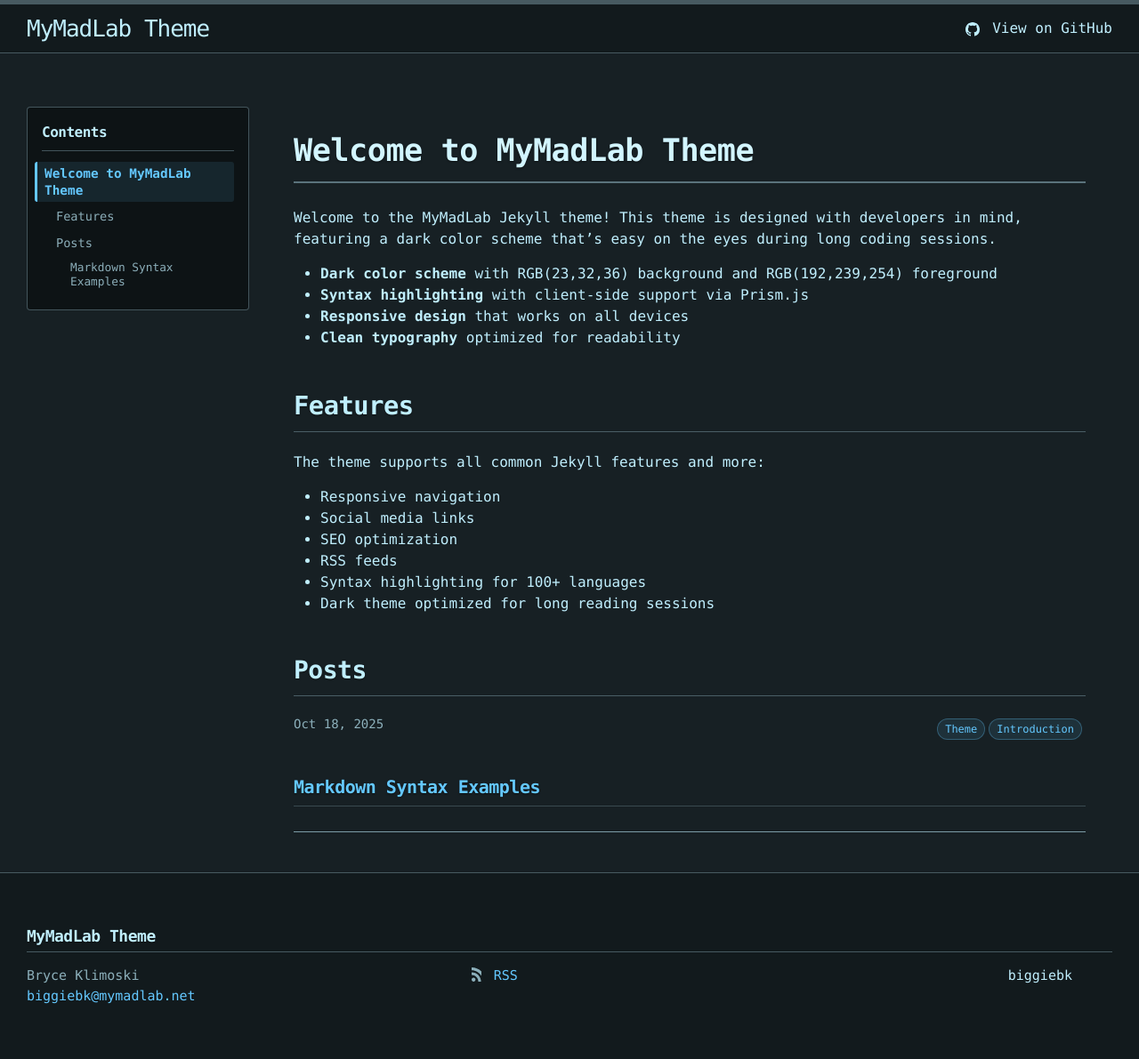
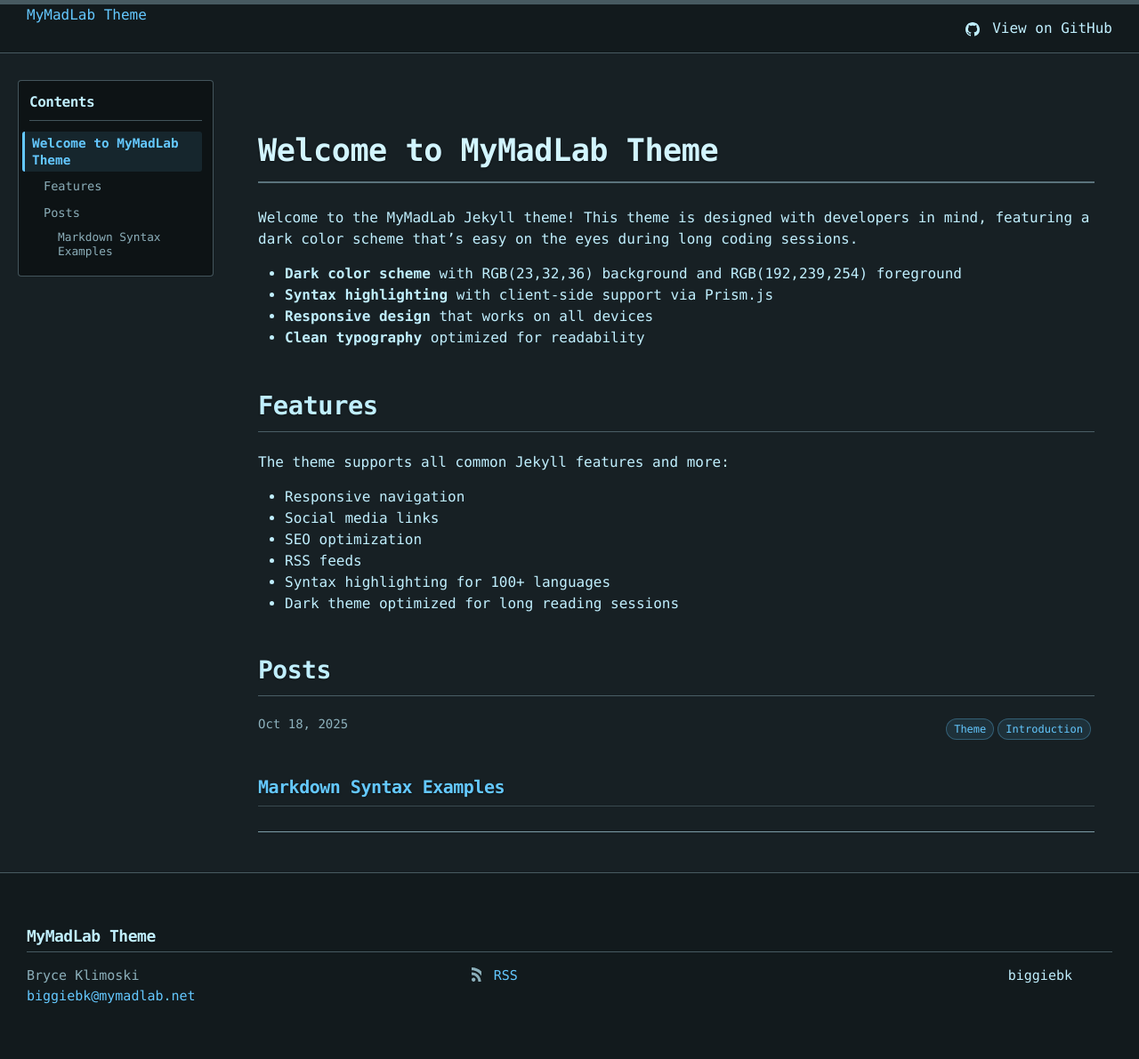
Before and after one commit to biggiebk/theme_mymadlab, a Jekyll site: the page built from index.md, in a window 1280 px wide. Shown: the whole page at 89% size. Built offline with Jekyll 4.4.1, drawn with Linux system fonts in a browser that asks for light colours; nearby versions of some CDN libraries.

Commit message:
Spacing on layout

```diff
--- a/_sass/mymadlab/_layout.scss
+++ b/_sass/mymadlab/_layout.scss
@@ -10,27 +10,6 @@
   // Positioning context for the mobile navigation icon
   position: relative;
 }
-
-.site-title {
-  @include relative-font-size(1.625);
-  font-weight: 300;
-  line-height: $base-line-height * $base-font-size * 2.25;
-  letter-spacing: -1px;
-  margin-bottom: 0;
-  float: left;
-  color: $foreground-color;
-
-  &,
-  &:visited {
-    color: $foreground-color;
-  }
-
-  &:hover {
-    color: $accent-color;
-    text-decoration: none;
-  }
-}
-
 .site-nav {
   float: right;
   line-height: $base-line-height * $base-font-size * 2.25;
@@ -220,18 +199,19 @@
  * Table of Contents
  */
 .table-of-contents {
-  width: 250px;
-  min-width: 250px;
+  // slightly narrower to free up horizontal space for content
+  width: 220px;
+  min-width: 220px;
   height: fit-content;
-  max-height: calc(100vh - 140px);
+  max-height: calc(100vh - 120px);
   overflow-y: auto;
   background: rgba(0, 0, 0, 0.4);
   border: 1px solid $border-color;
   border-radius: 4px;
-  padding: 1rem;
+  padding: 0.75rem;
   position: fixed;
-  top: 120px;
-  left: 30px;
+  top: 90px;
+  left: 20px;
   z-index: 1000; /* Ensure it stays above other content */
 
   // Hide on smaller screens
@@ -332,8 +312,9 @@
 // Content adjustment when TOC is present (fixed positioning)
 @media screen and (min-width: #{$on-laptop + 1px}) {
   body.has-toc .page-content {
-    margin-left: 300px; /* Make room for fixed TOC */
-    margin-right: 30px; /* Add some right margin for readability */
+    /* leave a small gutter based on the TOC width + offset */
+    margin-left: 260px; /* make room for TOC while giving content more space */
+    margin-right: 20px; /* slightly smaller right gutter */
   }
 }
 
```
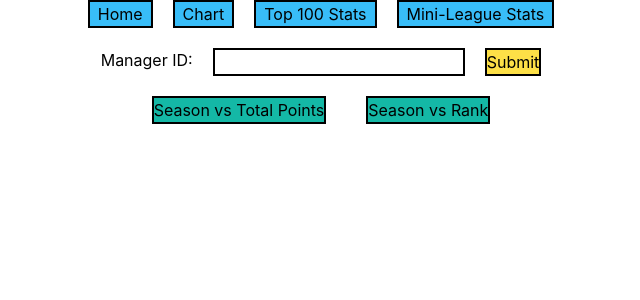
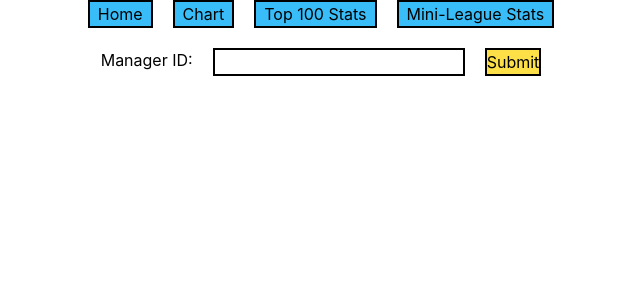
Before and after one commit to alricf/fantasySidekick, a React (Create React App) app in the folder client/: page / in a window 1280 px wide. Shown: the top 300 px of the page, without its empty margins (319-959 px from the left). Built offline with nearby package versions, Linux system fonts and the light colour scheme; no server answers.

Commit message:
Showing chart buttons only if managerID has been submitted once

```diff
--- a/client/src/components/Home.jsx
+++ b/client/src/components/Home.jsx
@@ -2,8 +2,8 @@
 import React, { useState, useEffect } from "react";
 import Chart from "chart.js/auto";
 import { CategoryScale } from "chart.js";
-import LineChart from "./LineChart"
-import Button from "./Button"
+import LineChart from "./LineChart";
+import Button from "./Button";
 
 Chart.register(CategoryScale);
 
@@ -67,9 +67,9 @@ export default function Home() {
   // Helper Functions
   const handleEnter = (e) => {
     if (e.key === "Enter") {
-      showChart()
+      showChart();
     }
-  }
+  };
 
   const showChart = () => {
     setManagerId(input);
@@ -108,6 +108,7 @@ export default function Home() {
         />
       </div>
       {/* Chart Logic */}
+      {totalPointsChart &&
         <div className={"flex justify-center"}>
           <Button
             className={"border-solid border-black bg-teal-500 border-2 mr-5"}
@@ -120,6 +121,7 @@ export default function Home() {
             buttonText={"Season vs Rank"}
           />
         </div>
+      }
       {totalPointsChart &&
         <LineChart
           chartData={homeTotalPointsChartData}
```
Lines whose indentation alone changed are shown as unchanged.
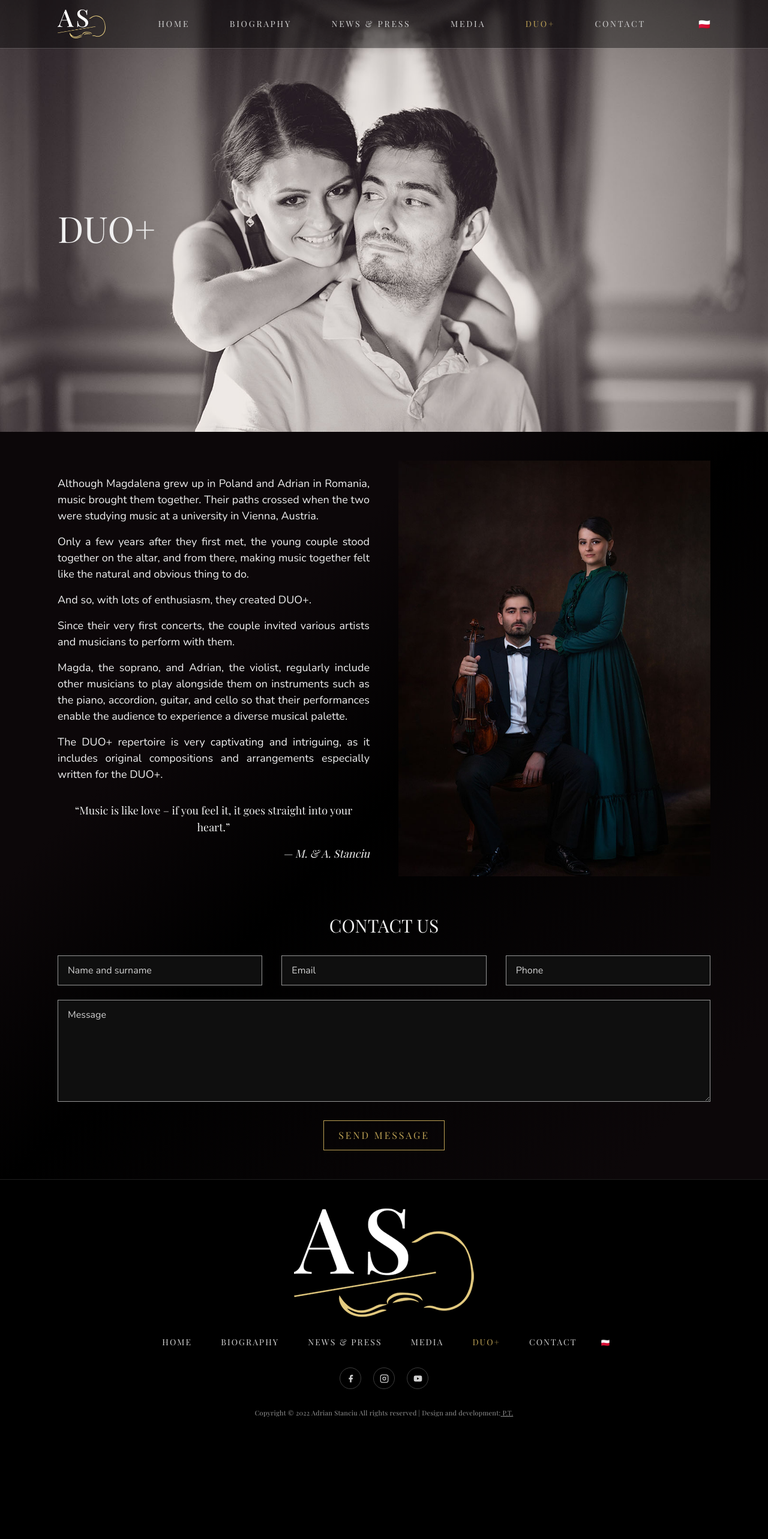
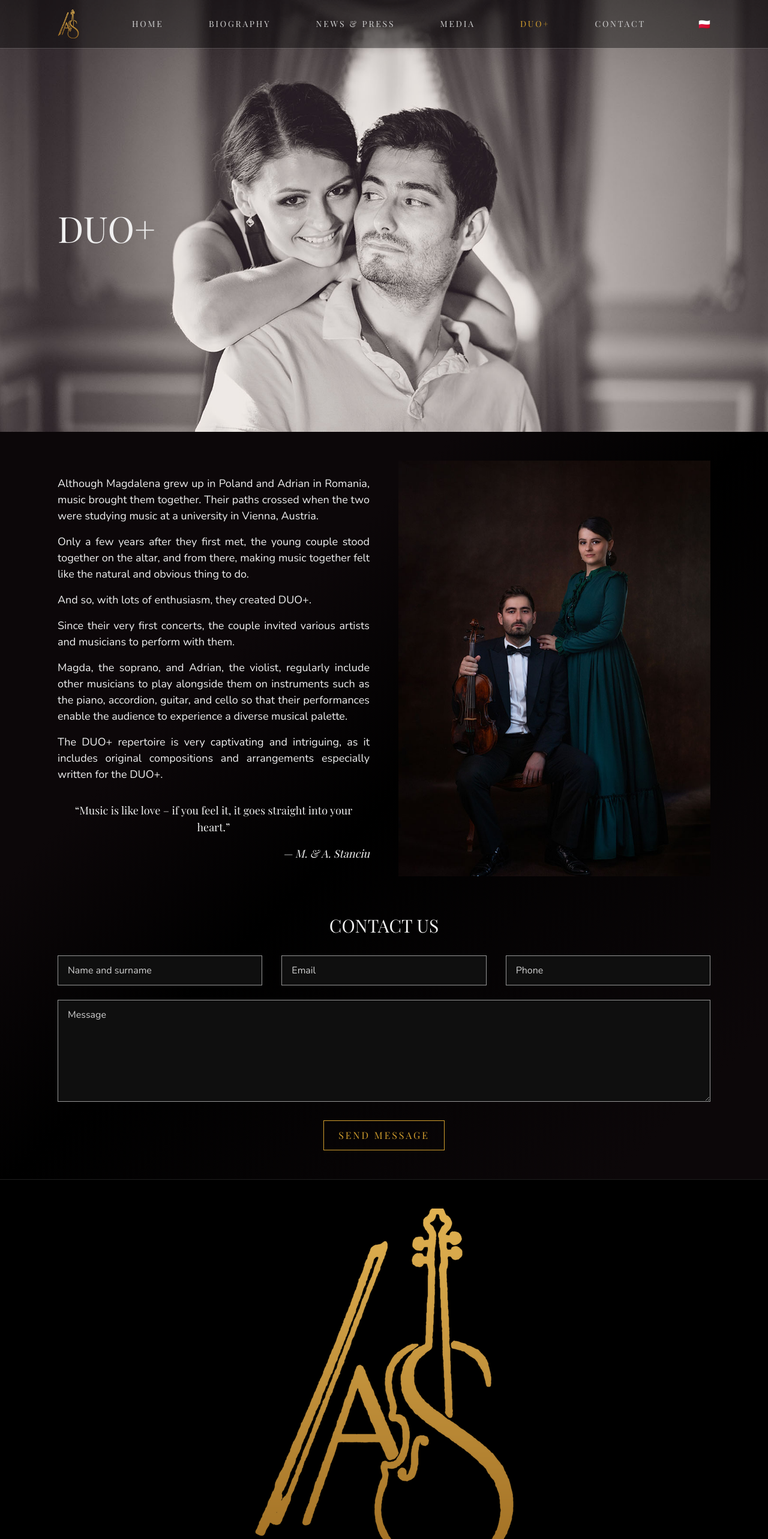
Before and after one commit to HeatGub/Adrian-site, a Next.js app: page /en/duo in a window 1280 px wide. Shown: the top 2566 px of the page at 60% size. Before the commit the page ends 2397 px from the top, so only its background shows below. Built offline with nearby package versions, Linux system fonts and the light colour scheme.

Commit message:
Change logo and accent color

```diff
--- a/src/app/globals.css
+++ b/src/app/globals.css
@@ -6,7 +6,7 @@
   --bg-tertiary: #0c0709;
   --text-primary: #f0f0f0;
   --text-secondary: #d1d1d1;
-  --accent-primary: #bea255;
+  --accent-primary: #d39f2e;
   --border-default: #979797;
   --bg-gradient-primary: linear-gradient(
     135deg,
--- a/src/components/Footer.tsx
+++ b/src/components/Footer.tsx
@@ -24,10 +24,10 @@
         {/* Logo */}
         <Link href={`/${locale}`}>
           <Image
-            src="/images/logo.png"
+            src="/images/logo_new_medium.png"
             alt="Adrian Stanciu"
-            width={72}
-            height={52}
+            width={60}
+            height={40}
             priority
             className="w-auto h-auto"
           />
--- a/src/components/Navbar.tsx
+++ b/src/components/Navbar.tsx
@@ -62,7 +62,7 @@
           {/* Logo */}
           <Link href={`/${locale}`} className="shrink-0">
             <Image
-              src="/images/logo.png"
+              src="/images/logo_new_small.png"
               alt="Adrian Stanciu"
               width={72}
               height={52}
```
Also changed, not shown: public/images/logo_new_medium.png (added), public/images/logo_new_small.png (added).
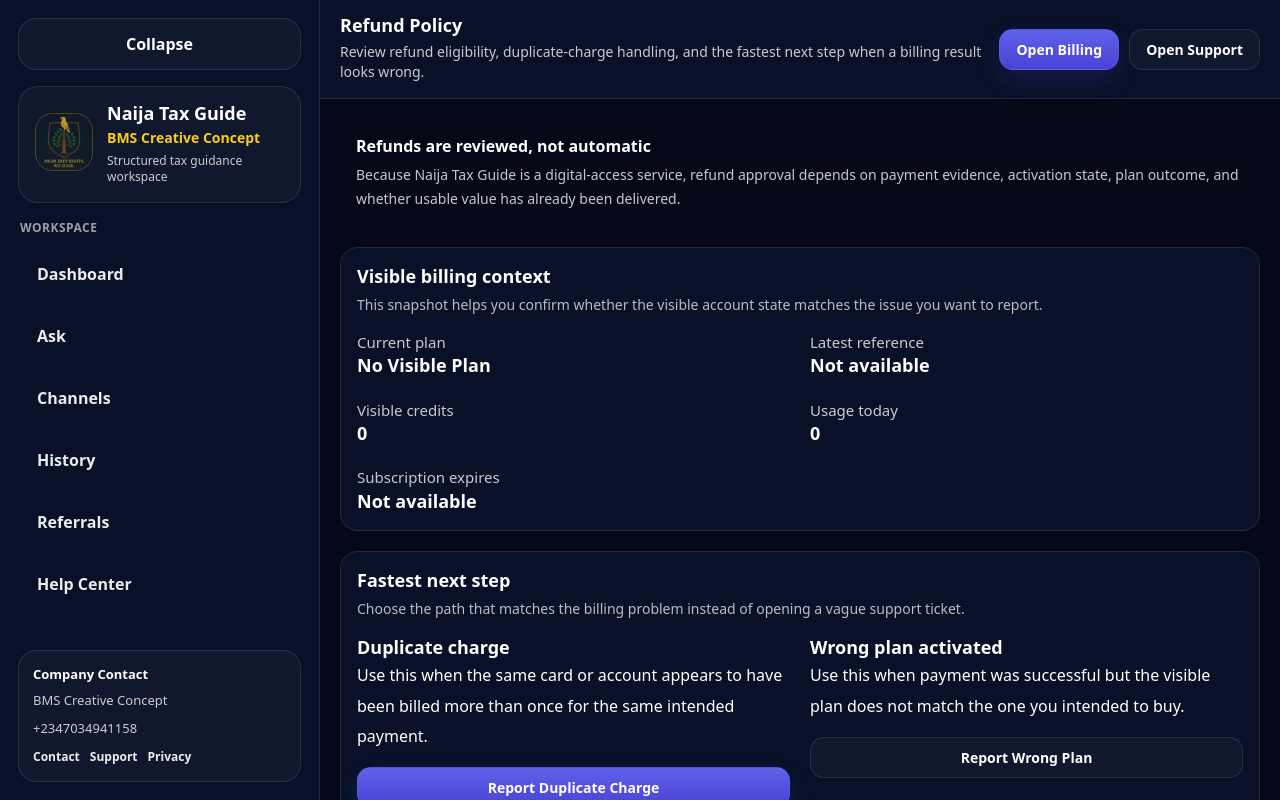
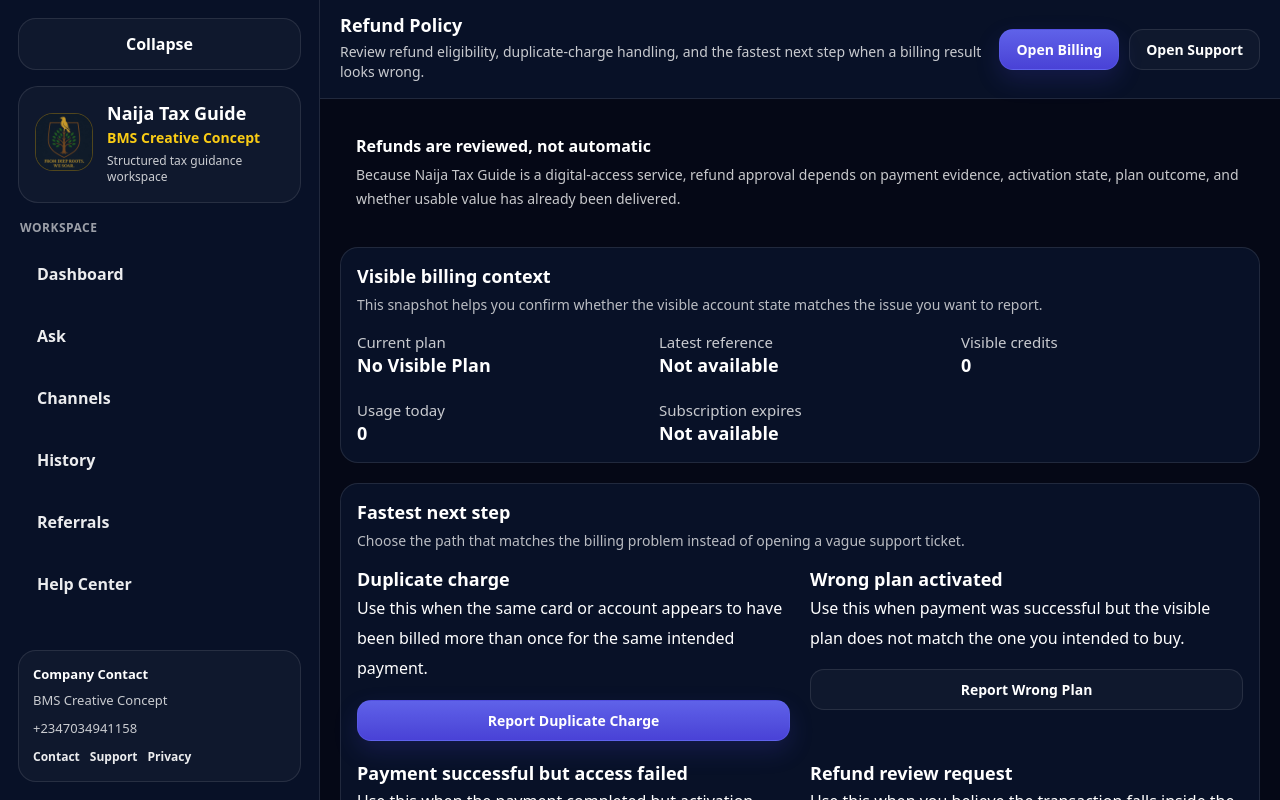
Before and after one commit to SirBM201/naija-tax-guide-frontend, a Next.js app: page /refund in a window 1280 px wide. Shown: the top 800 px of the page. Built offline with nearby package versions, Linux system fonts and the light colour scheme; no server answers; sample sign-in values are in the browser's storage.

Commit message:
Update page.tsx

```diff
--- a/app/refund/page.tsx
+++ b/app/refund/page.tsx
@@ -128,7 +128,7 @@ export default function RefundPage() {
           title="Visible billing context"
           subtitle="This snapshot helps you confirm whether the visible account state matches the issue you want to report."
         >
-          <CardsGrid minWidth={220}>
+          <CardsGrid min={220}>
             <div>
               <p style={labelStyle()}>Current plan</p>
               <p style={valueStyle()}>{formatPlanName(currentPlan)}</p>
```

####

* _What is needed_
Scan the records above for the string "CategoryScale", then select every line that holds it.

* _Response box_
 import { CategoryScale } from "chart.js";
 Chart.register(CategoryScale);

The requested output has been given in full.